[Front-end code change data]

◆ ◆ ◆ ◆

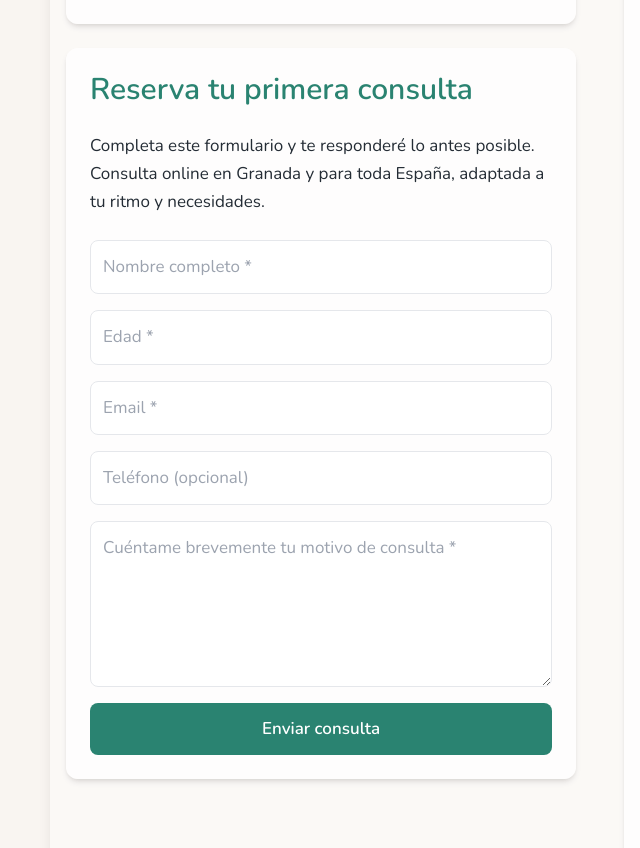
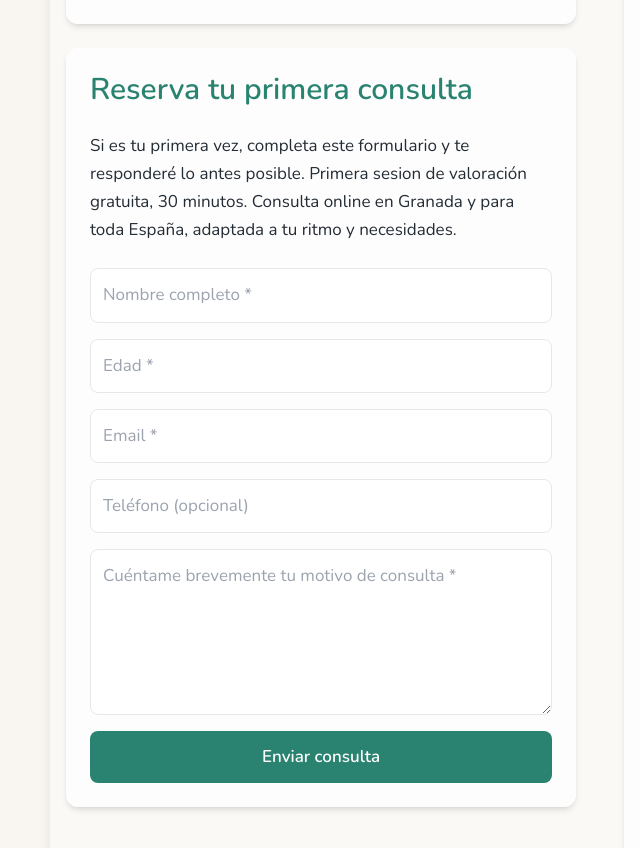
Before and after one commit to psicopiloto/psicopilotopage1, a Next.js app: page /contacto in a window 1280 px wide. Shown: the part 1040-1888 px from the top of the page, without its empty margins (40-680 px from the left). Built offline with nearby package versions, Linux system fonts and the light colour scheme.

Commit message:
Update contacto.js

```diff
--- a/pages/contacto.js
+++ b/pages/contacto.js
@@ -106,7 +106,7 @@ export default function Contacto() {
 
               <div className="bg-white/70 p-6 rounded-xl shadow-md">
                 <h2 className="text-3xl font-semibold text-psicopiloto-green-600 mb-6">Reserva tu primera consulta</h2>
-                <p className="text-psicopiloto-gray-600 mb-6">Completa este formulario y te responderé lo antes posible. Consulta online en Granada y para toda España, adaptada a tu ritmo y necesidades.</p>
+                <p className="text-psicopiloto-gray-600 mb-6">Si es tu primera vez, completa este formulario y te responderé lo antes posible. Primera sesion de valoración gratuita, 30 minutos. Consulta online en Granada y para toda España, adaptada a tu ritmo y necesidades. </p>
                 <form onSubmit={handleSubmit} className="grid gap-4" aria-label="Formulario de contacto para primera consulta">
                   <label htmlFor="nombre" className="sr-only">Nombre completo *</label>
                   <input id="nombre" required name="nombre" value={form.nombre} onChange={update} placeholder="Nombre completo *" className="p-3 rounded-lg border focus:outline-none focus:ring-2 focus:ring-psicopiloto-green-400" />
```
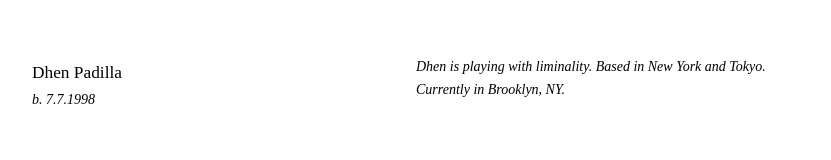
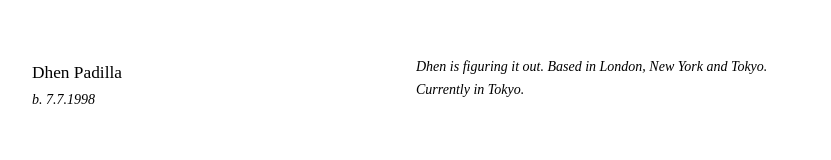
Before and after one commit to DhenPadilla/dhenpadilla, a Next.js app in the folder dhenpadilla/: page / in a window 1280 px wide. Shown: the part 144-304 px from the top of the page, without its empty margins (224-1055 px from the left). Built offline with nearby package versions, Linux system fonts and the light colour scheme.

Commit message:
Update page.tsx

```diff
--- a/dhenpadilla/src/app/page.tsx
+++ b/dhenpadilla/src/app/page.tsx
@@ -22,14 +22,14 @@ export default function Index() {
               </div>
 
               <div className="mt-4 md:hidden text-sm leading-relaxed max-w-xl italic">
-                Dhen is playing with liminality. Based in New York and Tokyo. Currently in Brooklyn, NY.
+                Dhen is figuring it out. Based in London, New York and Tokyo. Currently in Tokyo.
               </div>
             </div>
           </div>
           <div className="flex flex-col w-full pt-[70px] md:w-1/2 md:pt-[200px] gap-16 text-left overflow-y-auto">
             <div className="hidden md:flex text-sm leading-relaxed max-w-xl italic">
-              Dhen is playing with liminality. Based in New York and Tokyo. <br/>
-              Currently in Brooklyn, NY.
+              Dhen is figuring it out. Based in London, New York and Tokyo. <br/>
+              Currently in Tokyo.
             </div>
             <HomeSection title="Writing">
               <ul className="flex flex-col gap-2">
```
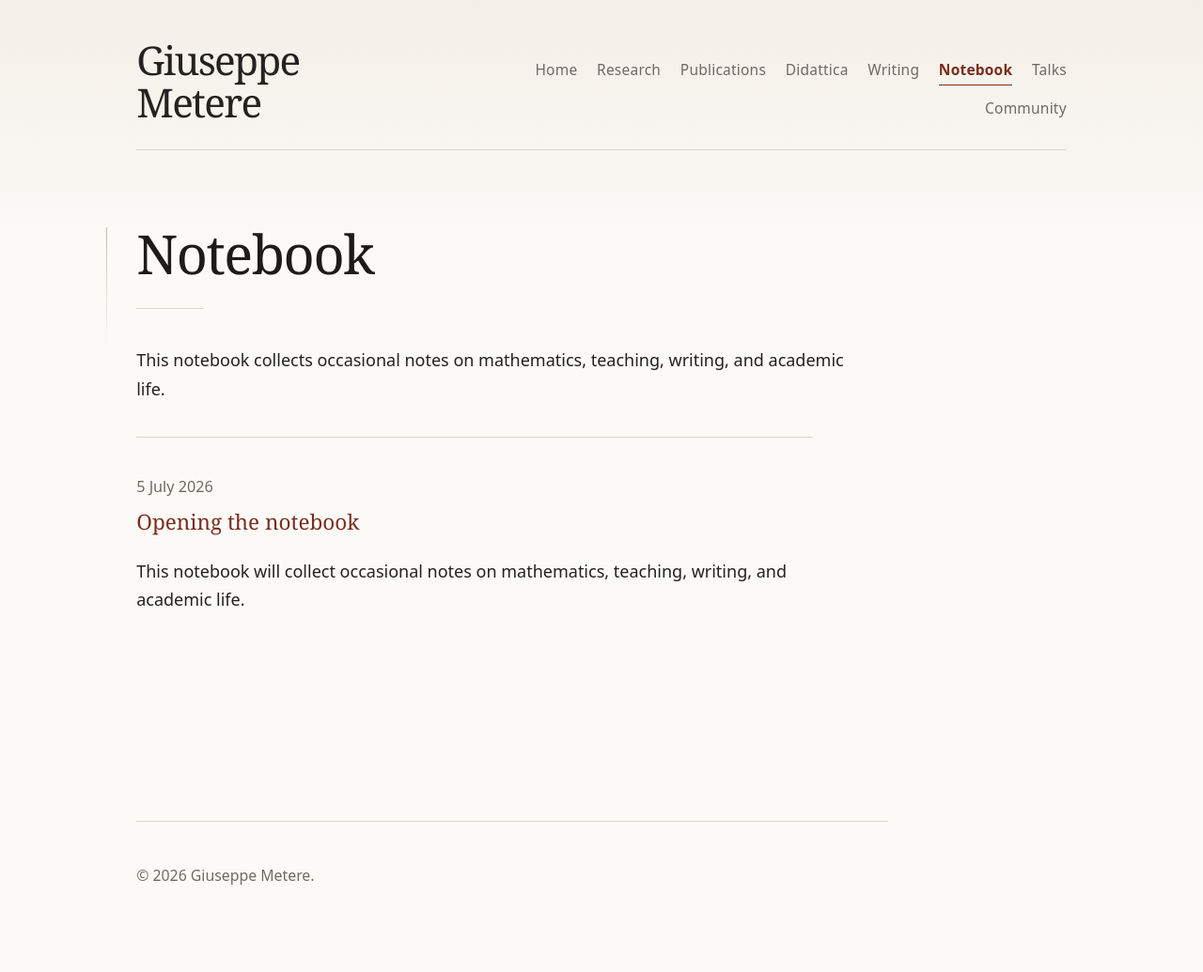
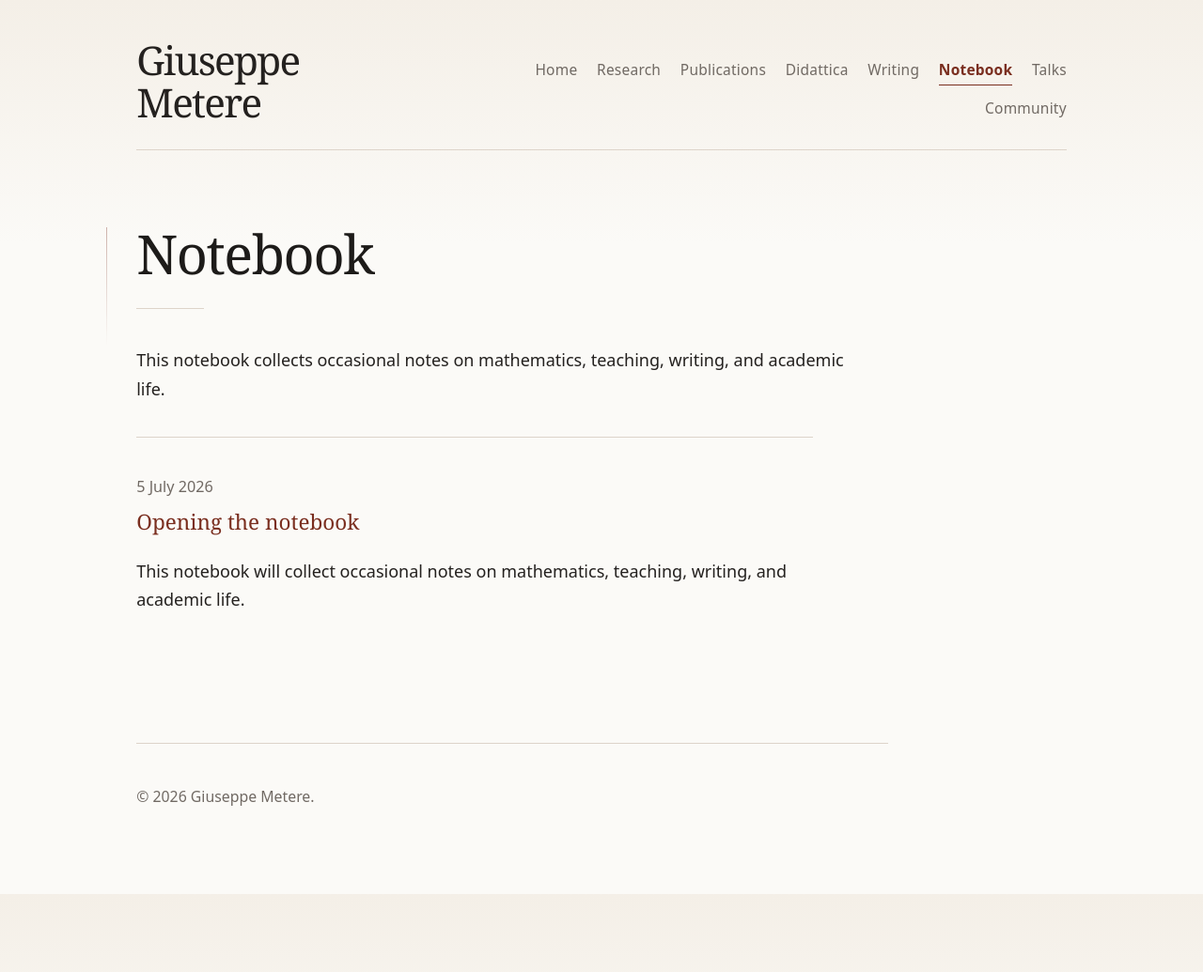
Before and after one commit to gmetere/gmetere.github.io, a Jekyll site: the page built from notebook.md, in a window 1280 px wide. Shown: the whole page at 94% size. Built offline with Jekyll 4.4.1, drawn with Linux system fonts in a browser that asks for light colours; after the commit the page ends 952 px from its top, so only the background shows below that.

Commit message:
Update default.html

```diff
--- a/_layouts/default.html
+++ b/_layouts/default.html
@@ -19,13 +19,15 @@
   <body>
     <div class="site">
 
-      {% include nav.html %}
+      <aside class="sidebar">
+        {% include nav.html %}
+      </aside>
 
       <main class="content">
         {{ content }}
+
+        {% include footer.html %}
       </main>
-
-      {% include footer.html %}
 
     </div>
   </body>
```
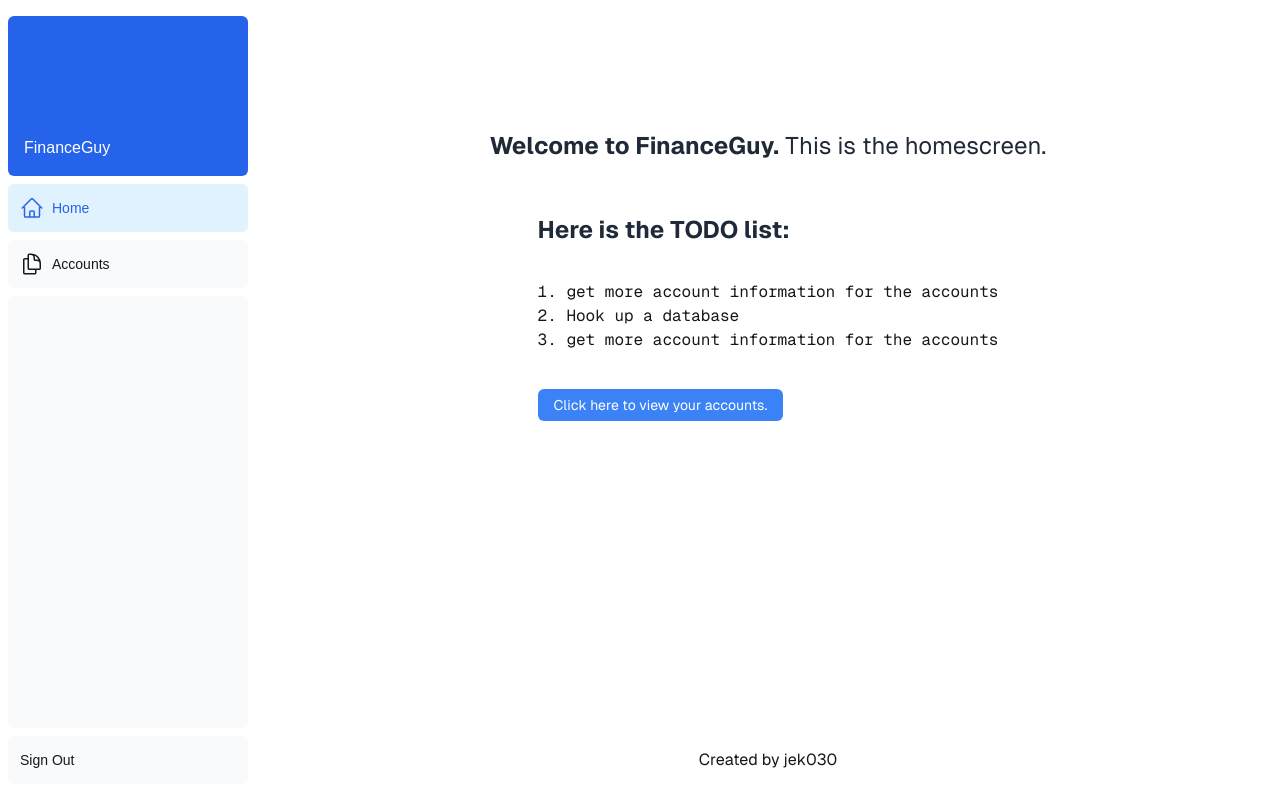
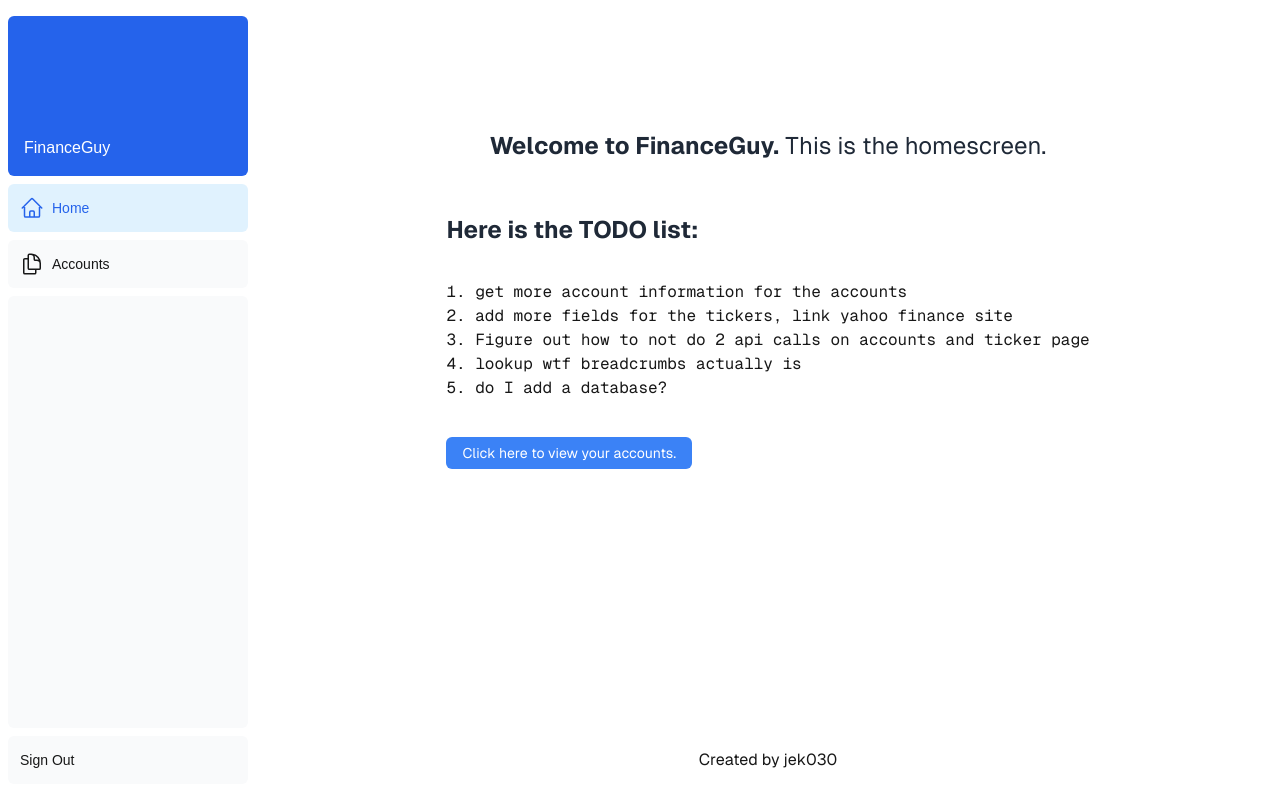
Before and after one commit to jek030/schwabApiNextJs, a Next.js app: page / in a window 1280 px wide. Built offline with nearby package versions, Linux system fonts and the light colour scheme.

Commit message:
removed accessToken hardcode, added todos

```diff
--- a/app/accounts/[account]/positions/page.tsx
+++ b/app/accounts/[account]/positions/page.tsx
@@ -10,14 +10,14 @@ export default async function Page({params} : {params: {account: string }}) {
 //let accs = accounts;
 const accountNumber = params.account;
 console.log("in positions: account number passed in" +  accountNumber);
-
+let accessToken = "" //todo, get access token
 const res = await axios({
   method: "GET",
   url: "https://api.schwabapi.com/trader/v1/accounts?fields=positions",
   contentType: "application/json",
   headers: {
     "Accept-Encoding": "application/json",
-    Authorization: "Bearer " + "I0.b2F1dGgyLmNkYy5zY2h3YWIuY29t.fn5kDwTo8KpReIJKFTZVfiTNzwPexRyfbuFh0kDjwvg@",
+    Authorization: "Bearer " + accessToken,
   },
 });
 let accounts = res.data;
--- a/app/page.tsx
+++ b/app/page.tsx
@@ -22,9 +22,10 @@ export default function Home() {
         </strong>
           <ul className="list-inside list-decimal text-center sm:text-left font-[family-name:var(--font-geist-mono)]">
             <li>get more account information for the accounts</li>
-            <li>Hook up a database</li>
-            <li>get more account information for the accounts</li>
-
+            <li>add more fields for the tickers, link yahoo finance site</li>
+            <li>Figure out how to not do 2 api calls on accounts and ticker page</li>
+            <li>lookup wtf breadcrumbs actually is</li>
+            <li>do I add a database?</li>
 
           </ul>
         <p className={` text-xl text-gray-800 md:text-2xl md:leading-normal`}>
```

◆ ◆ ◆ ◆

→ Work instructions:
Looking over the records, find each line with the word "Granada" and copy it.

→ Response to this task:
-                <p className="text-psicopiloto-gray-600 mb-6">Completa este formulario y te responderé lo antes posible. Consulta online en Granada y para toda España, adaptada a tu ritmo y necesidades.</p>
+                <p className="text-psicopiloto-gray-600 mb-6">Si es tu primera vez, completa este formulario y te responderé lo antes posible. Primera sesion de valoración gratuita, 30 minutos. Consulta online en Granada y para toda España, adaptada a tu ritmo y necesidades. </p>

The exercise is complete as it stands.